Donate only good, wholesome, fresh produce. (Learn More)
Personal Care Products (including diapers):
In original packaging, commercially packaged. (Learn More)
In original packaging. (Learn More)
Commonly Rejected Items
Perishable Items: (Cheese, Dairy, Eggs, and Fresh Meat):
Check with the Pantry! Must be sealed, USDA or FDA inspected and wholesome. Many pantries require perishable items to be donated direct from the producer, processor, or grocery store. (Learn More)
Consider volunteering for Last Mile Food Rescue to get surplus food to your local pantry!
Frozen Foods and Packaged Deli Meat:
Check with Pantry! Frozen foods must stay frozen. Refrigerated, food must stay refrigerated. Dry meats (like summer sausage) can be donated at room temperature if they’re commercially sealed and have been stored at room temperature. (Learn More)
Do Not Donate
Bill Emmerson Good Samaritan Act:
The Bill Emerson Food Donation Act establishes Federal protection from civil and criminal liability for persons involved in the donation and distribution of food and grocery products when certain criteria are met. (Learn More)
To ensure that food is wholesome and fit for human consumption, staff often purchase items from retailers. Consider making a financial contribution!
Most date labels are not based on exact science. Manufacturers generally apply date labels as an indicator of quality and flavor. For this reason, many pantries are comfortable accepting past date items, within reason. Check with your pantry first. (Learn More)
The best way to address hunger is to get involved and volunteer! Contact your local pantry and get involved today!
Stale Bread Stuffing
Looking for a recipe to use up some stale bread that is difficult to donate? Check out this upcycled recipe (which can be gluten free if using gluten free bread) from Hamilton County R3Source, Environmental Business Specialist, Christin Badinghaus!
1 ½ cups chopped celery (with leaves)
¾ cup finely chopped onion
¾ cup vegan butter

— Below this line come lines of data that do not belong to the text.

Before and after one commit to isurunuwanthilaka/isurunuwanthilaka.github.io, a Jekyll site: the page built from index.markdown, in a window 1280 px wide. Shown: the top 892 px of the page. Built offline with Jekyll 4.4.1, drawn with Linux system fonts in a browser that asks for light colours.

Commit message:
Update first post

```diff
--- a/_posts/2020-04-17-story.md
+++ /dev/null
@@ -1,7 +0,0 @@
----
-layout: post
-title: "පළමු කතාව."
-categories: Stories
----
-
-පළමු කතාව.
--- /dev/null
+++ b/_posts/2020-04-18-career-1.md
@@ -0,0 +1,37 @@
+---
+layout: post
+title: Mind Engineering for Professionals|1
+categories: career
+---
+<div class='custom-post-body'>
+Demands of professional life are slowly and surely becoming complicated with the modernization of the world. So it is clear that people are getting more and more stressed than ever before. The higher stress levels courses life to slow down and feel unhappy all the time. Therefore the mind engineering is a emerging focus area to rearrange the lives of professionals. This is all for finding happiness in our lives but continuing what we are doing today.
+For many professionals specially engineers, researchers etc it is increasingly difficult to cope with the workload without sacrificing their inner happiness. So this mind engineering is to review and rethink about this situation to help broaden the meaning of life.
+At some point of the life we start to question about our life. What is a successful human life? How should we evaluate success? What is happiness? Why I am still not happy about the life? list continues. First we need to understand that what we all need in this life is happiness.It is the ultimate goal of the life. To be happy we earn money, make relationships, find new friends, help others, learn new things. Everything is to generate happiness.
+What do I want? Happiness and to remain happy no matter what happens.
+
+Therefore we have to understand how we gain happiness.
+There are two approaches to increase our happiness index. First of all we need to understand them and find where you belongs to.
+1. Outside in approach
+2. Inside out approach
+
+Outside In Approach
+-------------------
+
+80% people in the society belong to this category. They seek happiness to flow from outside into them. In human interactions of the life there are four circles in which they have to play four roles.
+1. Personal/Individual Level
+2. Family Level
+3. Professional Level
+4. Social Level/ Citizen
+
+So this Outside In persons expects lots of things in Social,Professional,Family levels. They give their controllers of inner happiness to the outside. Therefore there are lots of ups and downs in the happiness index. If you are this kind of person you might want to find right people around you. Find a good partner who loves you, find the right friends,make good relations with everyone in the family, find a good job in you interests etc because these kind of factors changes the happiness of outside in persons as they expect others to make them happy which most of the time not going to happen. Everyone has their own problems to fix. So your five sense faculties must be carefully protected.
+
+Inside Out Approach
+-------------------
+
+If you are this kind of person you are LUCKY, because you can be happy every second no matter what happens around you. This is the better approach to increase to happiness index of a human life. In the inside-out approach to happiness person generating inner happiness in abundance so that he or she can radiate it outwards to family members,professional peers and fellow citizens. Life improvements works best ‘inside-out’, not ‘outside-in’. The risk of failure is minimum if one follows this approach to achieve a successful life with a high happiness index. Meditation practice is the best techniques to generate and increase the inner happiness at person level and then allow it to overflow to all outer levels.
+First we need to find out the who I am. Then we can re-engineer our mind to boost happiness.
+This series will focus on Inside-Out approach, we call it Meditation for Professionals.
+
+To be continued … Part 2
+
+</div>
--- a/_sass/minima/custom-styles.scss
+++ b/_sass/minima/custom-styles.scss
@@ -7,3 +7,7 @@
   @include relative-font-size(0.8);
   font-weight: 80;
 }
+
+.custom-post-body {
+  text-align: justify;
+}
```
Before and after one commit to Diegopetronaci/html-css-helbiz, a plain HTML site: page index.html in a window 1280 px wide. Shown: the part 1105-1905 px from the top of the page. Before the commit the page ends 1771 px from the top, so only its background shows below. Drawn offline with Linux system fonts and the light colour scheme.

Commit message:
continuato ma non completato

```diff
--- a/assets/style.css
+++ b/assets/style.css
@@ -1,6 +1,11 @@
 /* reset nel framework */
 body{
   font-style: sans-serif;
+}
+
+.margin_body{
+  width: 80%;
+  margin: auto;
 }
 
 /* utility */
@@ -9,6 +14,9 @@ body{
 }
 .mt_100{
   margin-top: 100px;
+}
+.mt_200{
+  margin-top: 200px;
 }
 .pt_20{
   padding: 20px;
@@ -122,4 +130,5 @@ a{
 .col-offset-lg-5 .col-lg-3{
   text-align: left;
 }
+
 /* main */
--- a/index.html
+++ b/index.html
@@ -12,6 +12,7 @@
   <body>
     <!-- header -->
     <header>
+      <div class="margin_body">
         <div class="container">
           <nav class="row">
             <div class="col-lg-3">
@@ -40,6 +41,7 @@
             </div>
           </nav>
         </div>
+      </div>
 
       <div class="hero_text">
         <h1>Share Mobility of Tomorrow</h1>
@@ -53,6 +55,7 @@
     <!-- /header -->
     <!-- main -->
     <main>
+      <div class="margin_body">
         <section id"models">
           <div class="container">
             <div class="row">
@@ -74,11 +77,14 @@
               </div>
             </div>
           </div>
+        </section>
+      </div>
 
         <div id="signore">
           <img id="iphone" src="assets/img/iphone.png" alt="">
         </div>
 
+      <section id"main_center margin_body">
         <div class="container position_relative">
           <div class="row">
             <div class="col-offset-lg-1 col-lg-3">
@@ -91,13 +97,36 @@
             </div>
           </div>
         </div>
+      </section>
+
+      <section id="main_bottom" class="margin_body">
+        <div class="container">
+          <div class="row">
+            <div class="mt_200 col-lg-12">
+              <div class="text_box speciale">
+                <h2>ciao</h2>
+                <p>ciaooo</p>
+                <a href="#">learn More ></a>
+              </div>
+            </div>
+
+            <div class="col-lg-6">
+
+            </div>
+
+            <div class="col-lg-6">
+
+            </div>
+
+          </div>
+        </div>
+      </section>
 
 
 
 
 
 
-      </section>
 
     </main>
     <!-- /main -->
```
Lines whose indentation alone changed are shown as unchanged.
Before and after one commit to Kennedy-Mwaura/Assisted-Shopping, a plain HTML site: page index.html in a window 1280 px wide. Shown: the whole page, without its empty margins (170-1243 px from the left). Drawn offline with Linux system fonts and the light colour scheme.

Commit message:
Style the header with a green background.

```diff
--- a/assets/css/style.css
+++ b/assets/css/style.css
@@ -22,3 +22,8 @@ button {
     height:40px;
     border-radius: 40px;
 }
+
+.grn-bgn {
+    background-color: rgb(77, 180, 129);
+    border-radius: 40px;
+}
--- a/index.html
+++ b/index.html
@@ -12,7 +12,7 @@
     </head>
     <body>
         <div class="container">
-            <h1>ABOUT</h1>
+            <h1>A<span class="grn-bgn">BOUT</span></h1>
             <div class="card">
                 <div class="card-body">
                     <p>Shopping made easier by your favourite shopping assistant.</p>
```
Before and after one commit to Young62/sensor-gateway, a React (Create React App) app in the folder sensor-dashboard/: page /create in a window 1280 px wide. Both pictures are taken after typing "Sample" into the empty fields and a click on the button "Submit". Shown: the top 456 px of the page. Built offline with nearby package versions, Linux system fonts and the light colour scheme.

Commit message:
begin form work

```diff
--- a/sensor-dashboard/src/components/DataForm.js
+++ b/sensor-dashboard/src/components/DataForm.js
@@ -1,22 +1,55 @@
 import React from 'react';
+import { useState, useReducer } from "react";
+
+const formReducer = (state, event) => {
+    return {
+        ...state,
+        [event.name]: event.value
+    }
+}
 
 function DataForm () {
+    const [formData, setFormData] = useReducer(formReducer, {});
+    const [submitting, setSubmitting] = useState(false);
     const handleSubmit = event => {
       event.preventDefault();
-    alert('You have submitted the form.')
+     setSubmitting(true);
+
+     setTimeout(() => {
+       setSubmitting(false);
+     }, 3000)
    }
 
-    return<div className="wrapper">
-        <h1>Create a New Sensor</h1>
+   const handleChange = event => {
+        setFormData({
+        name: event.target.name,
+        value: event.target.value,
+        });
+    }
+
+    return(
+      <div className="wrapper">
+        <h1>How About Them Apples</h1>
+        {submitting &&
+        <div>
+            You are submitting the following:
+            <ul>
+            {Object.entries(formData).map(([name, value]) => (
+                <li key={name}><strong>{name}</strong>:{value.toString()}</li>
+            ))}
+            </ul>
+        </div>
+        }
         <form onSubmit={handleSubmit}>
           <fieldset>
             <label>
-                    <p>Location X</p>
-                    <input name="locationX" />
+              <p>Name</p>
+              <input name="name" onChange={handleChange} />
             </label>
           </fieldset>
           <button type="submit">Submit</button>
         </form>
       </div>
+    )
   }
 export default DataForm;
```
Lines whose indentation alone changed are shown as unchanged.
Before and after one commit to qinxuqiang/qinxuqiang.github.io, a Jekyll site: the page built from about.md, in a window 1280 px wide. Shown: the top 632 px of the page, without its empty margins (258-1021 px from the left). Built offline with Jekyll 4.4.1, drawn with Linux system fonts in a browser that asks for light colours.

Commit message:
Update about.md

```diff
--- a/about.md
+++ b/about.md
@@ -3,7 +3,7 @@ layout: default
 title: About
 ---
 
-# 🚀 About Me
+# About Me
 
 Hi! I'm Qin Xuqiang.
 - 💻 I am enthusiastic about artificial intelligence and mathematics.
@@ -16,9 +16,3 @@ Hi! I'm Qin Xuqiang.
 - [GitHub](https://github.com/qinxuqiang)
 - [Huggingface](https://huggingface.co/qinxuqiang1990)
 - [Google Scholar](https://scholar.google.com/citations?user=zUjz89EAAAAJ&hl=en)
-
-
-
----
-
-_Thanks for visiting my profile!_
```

9 cups bread cubes (I used my leftover bread ends, cubed them, and let them sit out on the counter overnight to get stale)
1 tsp salt
½ tsp ground sage
½ tsp dried thyme leaves
¼ tsp pepper
3 or 4 eggs
Cook and stir celery and onion in vegan butter until celery is tender; remove from heat.
Stir in remaining ingredients.
Lay evenly in a 9 x 13 casserole dish (you will need two for this recipe).
Combine the eggs and soy milk, whisk.
Pour mixture over the stuffing mixture.
Bake at 350, covered with foil for an hour.
Uncover and bake until bread starts to brown.
Remove from oven and pour gravy over the stuffing.